Briefly, what is your book about?
It's about a man learning to forgive himself and others, and find a reason to live and love after suffering excruciating loss.
What led you to write the book?
Seeing that a great divide rends our country from wounds of the Civil War to this day and wanting to tell a story of hope and reconciliation that is as pertinent today as it was 160 years ago.




What would you like readers to take from it?
To believe that one man can make a difference and to remember that our truest selves will always love and care for one another.
What are your current and future projects?
I am writing another book and continue to finance start-up sustainable energy and sustainable living companies.
What is your writing process? Do you follow a regular routine?
I write every first draft longhand on yellow legal pads. I write 2-4 hours a day, but no particular time of day. I read about my subject and travel to where the story takes place. I rewrite intensively and edit myself mercilessly. I go for three words instead of six.
What challenges did you face researching material and balancing fact with fiction?
Answer: First, there were no live people to interview, so finding the voices of characters came from within me. Second, I focused my research so I stayed on point and did not stray into tangential or superfluous material.
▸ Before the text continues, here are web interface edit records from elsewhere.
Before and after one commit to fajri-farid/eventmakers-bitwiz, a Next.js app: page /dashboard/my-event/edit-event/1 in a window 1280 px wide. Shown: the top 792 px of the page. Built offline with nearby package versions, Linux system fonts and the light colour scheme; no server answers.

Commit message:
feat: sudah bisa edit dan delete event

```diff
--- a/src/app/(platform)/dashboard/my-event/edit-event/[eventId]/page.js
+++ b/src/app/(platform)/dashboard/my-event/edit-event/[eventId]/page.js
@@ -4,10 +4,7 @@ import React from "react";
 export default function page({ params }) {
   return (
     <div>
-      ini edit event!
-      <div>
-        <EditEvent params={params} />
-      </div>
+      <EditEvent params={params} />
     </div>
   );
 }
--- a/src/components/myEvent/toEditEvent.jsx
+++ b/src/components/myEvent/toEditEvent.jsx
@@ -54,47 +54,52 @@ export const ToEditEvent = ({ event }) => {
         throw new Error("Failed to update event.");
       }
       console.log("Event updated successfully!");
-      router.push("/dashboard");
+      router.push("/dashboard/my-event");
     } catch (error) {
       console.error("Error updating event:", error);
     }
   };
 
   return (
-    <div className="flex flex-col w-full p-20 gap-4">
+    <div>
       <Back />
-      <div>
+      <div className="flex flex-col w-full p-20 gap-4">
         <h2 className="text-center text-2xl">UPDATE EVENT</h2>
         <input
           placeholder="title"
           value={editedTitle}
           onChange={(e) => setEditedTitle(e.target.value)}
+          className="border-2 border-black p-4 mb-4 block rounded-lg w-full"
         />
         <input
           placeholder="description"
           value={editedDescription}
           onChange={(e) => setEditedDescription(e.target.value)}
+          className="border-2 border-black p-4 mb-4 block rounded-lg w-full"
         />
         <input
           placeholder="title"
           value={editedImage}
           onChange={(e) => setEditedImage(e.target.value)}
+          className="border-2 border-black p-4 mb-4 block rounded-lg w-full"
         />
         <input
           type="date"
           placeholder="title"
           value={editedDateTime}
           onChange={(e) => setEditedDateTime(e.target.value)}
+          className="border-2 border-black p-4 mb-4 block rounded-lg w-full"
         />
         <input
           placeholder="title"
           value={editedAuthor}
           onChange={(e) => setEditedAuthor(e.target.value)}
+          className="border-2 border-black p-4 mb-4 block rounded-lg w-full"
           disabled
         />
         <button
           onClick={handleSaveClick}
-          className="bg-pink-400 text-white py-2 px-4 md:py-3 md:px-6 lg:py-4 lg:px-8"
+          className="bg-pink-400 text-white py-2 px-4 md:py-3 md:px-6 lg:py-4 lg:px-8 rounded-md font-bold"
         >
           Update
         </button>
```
Third, knowing when to move from fact into finding the spirit and implication of those facts on my characters.
What books and authors have influenced your writing and how?
Elmore Leonard's "10 Rules of Writing" (hint: it's about ten pages long) and Steven King's "On Writing: A Memoir of the Craft" stand at the top of the list.
Writers of influence: Ernest Hemingway, Elmore Leonard, Steven King, Stephen Ambrose, Alan Furst, Joseph Conrad
Do you ever suffer from writer's block? If so, what do you do about it it?
No, there are just some times when I don't write, but I am always researching through reading and travel, which is part of writing.
Talk about revising and /or suggestions for upcoming writers.
Rewriting is like film editing, the realized finished work is in that process, so learn to trust it and beware of quick fixes and magic bullets. Learn to give space on the page. Like in music, often silence and pauses are more dramatic and powerful than loud noise. Big hint: Learn to trust your reader's own imagination. Giving them less provokes them to fill in details, which deepens their identification with the characters and their journeys.
What's one additional piece of advice about writing or publishing you'd like to pass on to readers and writers?
Be gentle on yourself when you work. You are building an entire world for someone else, do it with patience and care, but no judgment. The inner critic loves to hamper and second-guess what you've done, but that critic isn't doing the work, it's just being supercritical. Consider each day's work one step and don't lose sight of the fact that writing, like life, is a process of single steps.
Anything else you'd like readers to know about you and/or your book?
I'm grateful to have the chance to connect with you and hope you enjoy my book, which is inspired by a true story.

Read my blog at www.antonioelmaleh.com



Monday, June 13, 2016

Nonfiction Monday



For Nonfiction Monday: "Ocean Animals" by Laaren Brown and Animal Planet

 


Here's another in the fabulous Animal Bites series from Animal Planet. This time young readers are treated to a look at ocean life from the creatures of the sky such as the albatross to animals from the ocean's deep sea vents like the exotic giant tube worm. There is the familiar bottlenose dolphin, great white shark, and humpback whale sharing pages with less familiar surgeon fish, green sea turtles, and  whale sharks.

Like the other books in the series, the animal sections are interspersed with thematic units with specific tabs such as Where They Live, How They Live, Vista (showing animals in their environment), Big Data (facts and figures), Animal Gallery (highlighting similarities and differences) and so on. Stunning action-filled photographs, informative notes, colorful maps and charts make for easy access to information and will delight both youngsters and adults as they explore the amazing diversity of sea life on our blue planet.

This book would be great paired with a visit to the aquarium or ocean. A must have for home, classroom or school library. 

The Gingerbread Cowboy Book Trailer